Given records.
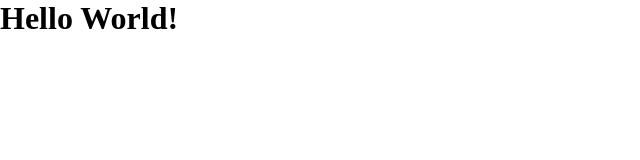
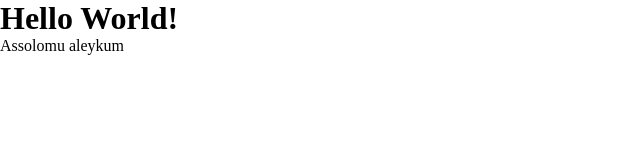
Before and after one commit to YaKuBoVO/lesson_2.2, a plain HTML site: page index.html in a window 1280 px wide. Shown: the whole page, without its empty margins (0-640 px from the left). Drawn offline with Linux system fonts and the light colour scheme.

```diff
--- a/index.html
+++ b/index.html
@@ -9,5 +9,6 @@
 </head>
 <body>
    <h1>Hello World!</h1>
+   <p>Assolomu aleykum</p>
 </body>
 </html>
```
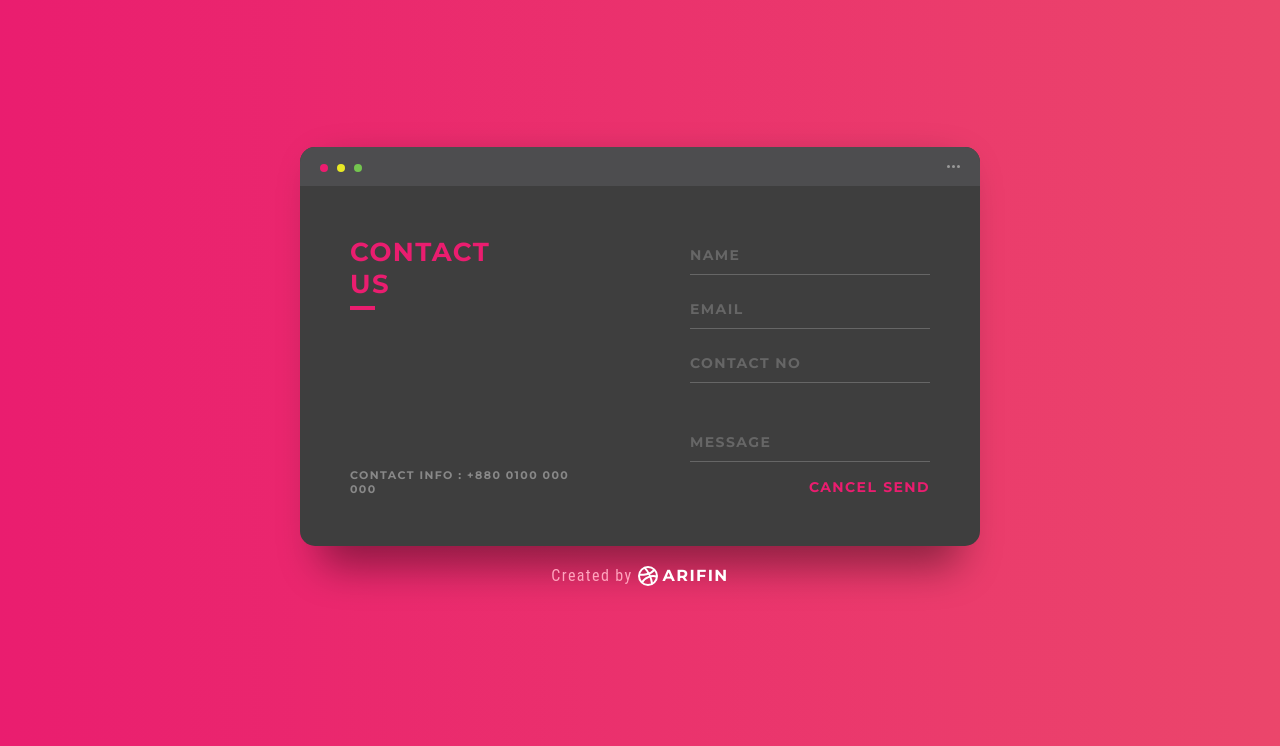
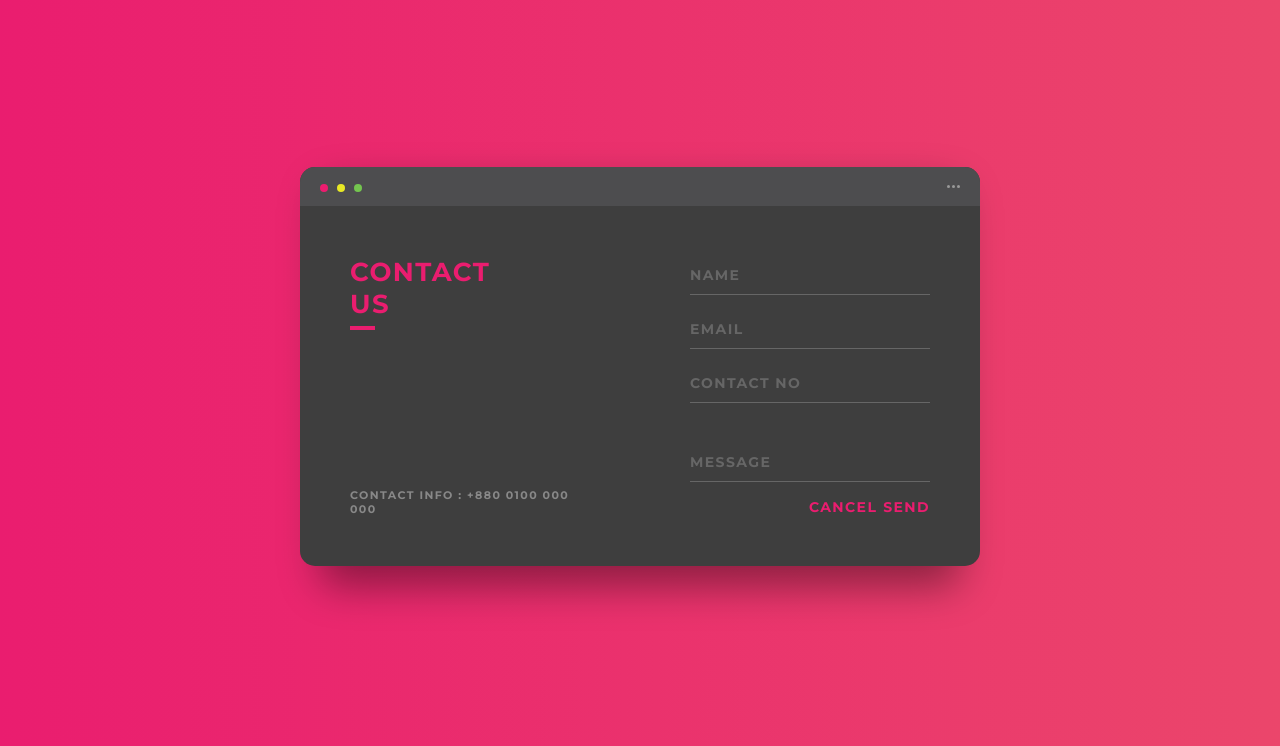
Before and after one commit to arifin616/contact-1, a plain HTML site: page index.html in a window 1280 px wide. Shown: the part 67-813 px from the top of the page. Drawn offline with Linux system fonts and the light colour scheme.

Commit message:
Update index.html

```diff
--- a/index.html
+++ b/index.html
@@ -354,19 +354,7 @@ body, button, input {
         </div>
       </div>
     </div>
-    <div class="credits">
-      Created by
-      <a class="credits-link" href="https://dribbble.com/shots/2666271-Contact" target="_blank">
-        <svg class="dribbble" viewBox="0 0 200 200">
-          <g stroke="#ffffff" fill="none">
-            <circle cx="100" cy="100" r="90" stroke-width="20"></circle>
-            <path d="M62.737004,13.7923523 C105.08055,51.0454853 135.018754,126.906957 141.768278,182.963345" stroke-width="20"></path>
-            <path d="M10.3787186,87.7261455 C41.7092324,90.9577894 125.850356,86.5317271 163.474536,38.7920951" stroke-width="20"></path>
-            <path d="M41.3611549,163.928627 C62.9207607,117.659048 137.020642,86.7137169 189.041451,107.858103" stroke-width="20"></path>
-          </g>
-        </svg>
-        ARIFIN
-      </a>
+
     </div>
   </div>
 </div>
```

Problem description. Copy every record exactly; no pictures.

Output of the task.
Before and after one commit to YaKuBoVO/lesson_2.2, a plain HTML site: page index.html in a window 1280 px wide. Shown: the whole page, without its empty margins (0-640 px from the left). Drawn offline with Linux system fonts and the light colour scheme.

```diff
--- a/index.html
+++ b/index.html
@@ -9,5 +9,6 @@
 </head>
 <body>
    <h1>Hello World!</h1>
+   <p>Assolomu aleykum</p>
 </body>
 </html>
```
Before and after one commit to arifin616/contact-1, a plain HTML site: page index.html in a window 1280 px wide. Shown: the part 67-813 px from the top of the page. Drawn offline with Linux system fonts and the light colour scheme.

Commit message:
Update index.html

```diff
--- a/index.html
+++ b/index.html
@@ -354,19 +354,7 @@ body, button, input {
         </div>
       </div>
     </div>
-    <div class="credits">
-      Created by
-      <a class="credits-link" href="https://dribbble.com/shots/2666271-Contact" target="_blank">
-        <svg class="dribbble" viewBox="0 0 200 200">
-          <g stroke="#ffffff" fill="none">
-            <circle cx="100" cy="100" r="90" stroke-width="20"></circle>
-            <path d="M62.737004,13.7923523 C105.08055,51.0454853 135.018754,126.906957 141.768278,182.963345" stroke-width="20"></path>
-            <path d="M10.3787186,87.7261455 C41.7092324,90.9577894 125.850356,86.5317271 163.474536,38.7920951" stroke-width="20"></path>
-            <path d="M41.3611549,163.928627 C62.9207607,117.659048 137.020642,86.7137169 189.041451,107.858103" stroke-width="20"></path>
-          </g>
-        </svg>
-        ARIFIN
-      </a>
+
     </div>
   </div>
 </div>
```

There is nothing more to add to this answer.